A few months ago, I watched David Letterman interview Jay-Z on his netflix show.
It was nothing short of a masterclass in communication. At one stage, Letterman transitions from casual chat to self-deprecation, setting up the perfect opportunity for Jay-Z to do the exact same - open up to a live audience on the very sensitive topic of his marriage affair.
It was so wonderfully executed that I ended up watching the episode again, just to pay closer attention to how he did it exactly.
Yesterday, I was made aware of a contrasting scenario that once again, included David Letterman.
In 2008, he interviewed Lauren Conrad on his 'Late Show'. It's incredibly difficult to find any footage of this interview, so this article by 'The Cut' recollecting the awkward interaction will have to suffice:
Last night Lauren Conrad went on Letterman to promote The Hills. And it wasn’t boring!
“Was it Heidi you’re having the problems with?” Dave asks.
“Yeah,” Lauren replies. “It’s been years, so throughout the show we’ve had problems with everyone.”
And then Dave says what we never realised we always knew: “Maybe you’re the problem.”
Yes! He then tries to explain his logic to her, saying how for a long time he thought everyone was an idiot and then it occurred to him maybe he’s the idiot, which turned out to be true.

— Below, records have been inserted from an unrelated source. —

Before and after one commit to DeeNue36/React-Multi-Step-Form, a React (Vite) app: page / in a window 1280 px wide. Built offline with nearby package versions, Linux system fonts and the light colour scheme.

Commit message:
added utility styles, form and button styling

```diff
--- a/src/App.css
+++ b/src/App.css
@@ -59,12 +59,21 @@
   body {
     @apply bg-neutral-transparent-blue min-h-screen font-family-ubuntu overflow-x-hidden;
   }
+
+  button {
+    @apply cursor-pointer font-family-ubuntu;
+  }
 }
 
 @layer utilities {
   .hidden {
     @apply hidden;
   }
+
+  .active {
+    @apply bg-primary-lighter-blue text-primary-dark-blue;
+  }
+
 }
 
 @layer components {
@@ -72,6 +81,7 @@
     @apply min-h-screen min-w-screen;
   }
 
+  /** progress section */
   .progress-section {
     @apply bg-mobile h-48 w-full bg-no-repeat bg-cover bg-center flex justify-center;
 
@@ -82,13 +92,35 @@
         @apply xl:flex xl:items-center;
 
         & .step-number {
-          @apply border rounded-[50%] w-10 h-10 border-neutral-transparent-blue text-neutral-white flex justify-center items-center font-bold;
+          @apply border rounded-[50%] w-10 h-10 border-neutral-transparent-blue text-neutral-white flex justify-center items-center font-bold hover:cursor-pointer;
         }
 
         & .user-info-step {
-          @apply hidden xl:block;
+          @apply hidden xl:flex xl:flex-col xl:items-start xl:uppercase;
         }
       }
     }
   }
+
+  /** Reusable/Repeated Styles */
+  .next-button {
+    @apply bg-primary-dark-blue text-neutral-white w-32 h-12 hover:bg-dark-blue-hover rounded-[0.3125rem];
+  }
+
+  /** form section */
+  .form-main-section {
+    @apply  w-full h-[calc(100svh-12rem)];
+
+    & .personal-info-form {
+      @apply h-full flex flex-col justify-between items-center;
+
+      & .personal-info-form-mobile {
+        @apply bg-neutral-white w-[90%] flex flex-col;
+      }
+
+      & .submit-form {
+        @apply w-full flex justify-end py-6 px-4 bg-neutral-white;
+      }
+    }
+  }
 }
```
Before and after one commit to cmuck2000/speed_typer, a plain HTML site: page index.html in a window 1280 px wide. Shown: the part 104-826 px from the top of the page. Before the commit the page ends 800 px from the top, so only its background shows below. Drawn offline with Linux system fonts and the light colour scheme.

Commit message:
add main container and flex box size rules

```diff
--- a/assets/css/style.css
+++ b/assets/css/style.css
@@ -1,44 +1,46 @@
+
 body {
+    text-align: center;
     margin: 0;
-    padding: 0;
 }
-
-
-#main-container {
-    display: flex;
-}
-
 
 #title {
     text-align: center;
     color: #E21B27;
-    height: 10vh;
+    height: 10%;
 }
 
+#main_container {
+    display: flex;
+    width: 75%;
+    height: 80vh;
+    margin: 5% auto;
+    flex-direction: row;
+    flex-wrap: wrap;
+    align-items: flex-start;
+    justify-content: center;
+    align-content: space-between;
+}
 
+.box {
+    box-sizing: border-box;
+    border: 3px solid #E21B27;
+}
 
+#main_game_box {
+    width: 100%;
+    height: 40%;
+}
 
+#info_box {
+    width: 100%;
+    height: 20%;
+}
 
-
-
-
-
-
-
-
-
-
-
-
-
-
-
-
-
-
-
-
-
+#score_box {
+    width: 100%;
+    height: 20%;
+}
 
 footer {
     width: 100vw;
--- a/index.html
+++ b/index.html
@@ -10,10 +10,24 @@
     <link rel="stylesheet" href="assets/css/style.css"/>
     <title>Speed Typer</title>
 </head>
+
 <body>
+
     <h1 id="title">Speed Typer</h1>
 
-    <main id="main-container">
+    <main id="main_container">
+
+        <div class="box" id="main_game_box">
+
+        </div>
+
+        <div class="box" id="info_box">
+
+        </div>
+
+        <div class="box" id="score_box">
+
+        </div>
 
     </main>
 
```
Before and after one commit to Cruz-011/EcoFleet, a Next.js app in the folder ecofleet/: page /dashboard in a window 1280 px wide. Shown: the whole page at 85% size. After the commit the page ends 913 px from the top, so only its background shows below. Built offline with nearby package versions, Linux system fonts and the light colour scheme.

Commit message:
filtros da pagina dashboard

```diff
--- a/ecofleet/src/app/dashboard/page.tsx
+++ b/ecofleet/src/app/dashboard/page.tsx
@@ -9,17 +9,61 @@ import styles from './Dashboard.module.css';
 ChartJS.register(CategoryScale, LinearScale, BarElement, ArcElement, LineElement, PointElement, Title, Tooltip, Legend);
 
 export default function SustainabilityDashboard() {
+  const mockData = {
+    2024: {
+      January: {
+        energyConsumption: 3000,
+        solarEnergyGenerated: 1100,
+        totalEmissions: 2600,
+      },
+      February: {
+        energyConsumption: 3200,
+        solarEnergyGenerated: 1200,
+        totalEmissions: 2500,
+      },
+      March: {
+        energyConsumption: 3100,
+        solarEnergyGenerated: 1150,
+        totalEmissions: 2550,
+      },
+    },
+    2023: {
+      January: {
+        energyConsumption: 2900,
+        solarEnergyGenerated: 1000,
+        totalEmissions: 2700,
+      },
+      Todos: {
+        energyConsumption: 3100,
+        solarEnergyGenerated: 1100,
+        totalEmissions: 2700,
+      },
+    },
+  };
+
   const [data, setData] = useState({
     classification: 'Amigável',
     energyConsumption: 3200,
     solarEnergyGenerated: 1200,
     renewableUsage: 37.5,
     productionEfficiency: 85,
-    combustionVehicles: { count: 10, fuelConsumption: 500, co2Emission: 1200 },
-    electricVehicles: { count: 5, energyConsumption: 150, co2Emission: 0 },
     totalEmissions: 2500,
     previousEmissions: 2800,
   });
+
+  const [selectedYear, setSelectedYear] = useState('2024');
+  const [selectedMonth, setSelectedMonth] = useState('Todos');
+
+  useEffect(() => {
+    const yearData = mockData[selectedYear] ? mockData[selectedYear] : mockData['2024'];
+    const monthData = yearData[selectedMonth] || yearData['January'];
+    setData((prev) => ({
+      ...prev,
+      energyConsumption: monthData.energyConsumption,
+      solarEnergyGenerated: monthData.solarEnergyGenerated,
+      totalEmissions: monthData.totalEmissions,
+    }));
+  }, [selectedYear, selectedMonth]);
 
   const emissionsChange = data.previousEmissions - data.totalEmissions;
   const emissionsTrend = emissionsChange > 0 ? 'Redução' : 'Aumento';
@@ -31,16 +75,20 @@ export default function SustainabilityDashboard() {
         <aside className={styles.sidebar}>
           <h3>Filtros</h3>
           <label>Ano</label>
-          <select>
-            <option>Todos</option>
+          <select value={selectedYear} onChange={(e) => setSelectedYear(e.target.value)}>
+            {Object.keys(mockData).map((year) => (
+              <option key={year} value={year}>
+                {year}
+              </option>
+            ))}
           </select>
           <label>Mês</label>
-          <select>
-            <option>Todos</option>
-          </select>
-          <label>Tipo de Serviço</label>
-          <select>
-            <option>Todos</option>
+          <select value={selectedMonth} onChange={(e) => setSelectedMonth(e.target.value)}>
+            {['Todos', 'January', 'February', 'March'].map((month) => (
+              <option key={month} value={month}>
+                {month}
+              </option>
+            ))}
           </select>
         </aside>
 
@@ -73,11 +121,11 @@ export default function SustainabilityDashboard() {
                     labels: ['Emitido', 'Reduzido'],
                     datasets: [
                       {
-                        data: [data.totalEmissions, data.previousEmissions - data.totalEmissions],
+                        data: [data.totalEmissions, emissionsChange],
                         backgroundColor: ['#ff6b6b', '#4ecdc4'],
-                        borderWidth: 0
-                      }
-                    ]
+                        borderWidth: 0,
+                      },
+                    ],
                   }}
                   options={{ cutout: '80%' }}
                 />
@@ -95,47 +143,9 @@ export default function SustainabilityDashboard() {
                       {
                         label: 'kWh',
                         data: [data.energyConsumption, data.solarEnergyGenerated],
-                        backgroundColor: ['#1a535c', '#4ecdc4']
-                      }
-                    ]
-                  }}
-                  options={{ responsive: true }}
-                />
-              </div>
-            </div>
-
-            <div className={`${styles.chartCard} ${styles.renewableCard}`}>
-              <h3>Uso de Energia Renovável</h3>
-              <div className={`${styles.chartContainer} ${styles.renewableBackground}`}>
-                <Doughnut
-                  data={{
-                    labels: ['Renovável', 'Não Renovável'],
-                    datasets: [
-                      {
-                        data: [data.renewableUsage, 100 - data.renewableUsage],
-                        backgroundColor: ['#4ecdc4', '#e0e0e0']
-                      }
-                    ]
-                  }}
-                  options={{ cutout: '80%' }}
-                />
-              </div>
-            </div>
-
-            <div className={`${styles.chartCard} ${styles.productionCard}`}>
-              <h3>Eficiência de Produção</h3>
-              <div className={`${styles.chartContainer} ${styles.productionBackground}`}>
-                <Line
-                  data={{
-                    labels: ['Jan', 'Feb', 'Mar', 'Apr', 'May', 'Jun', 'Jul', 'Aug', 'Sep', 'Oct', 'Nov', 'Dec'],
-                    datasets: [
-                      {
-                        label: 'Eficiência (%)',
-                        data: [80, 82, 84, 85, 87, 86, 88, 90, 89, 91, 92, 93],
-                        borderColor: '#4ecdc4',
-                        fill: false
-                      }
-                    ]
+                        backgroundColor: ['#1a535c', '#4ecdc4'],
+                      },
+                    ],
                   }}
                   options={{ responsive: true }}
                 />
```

“Does that make me an idiot, then?” Conrad says.
Conrad supposedly appeared visibly 'shocked' by the statement, causing some palpable discomfort in the process.
As highlighted by Annie Duke in her book 'Thinking in Bets', it's a great example of how introspection has to be consensual.
Letterman tried to self-deprecate in order to get Conrad to do the same, but she didn't expect it, nor did she consent to it.
It got me thinking - far too often, I myself seek to critically analyse my flaws, the gaps in my understanding and even how I might be the problem.
The issue here is that when I speak to others, they may not necessarily be willing to do the same.
Looking at our own thoughts and behaviours through a critical lens is an uncomfortable position to be in, something all parties involved must opt-in to, and not be drawn into.
Jay-Z was ready to open up and be vulnerable in his introspection. Conrad, however, saw it as an unexpected psychological attack.
I think there's a great learning point here - we have to be conscious of who exactly we're speaking to, and whether or not they feel psychologically safe to introspect with us.
Otherwise, we too may appear to be the unexpected villain.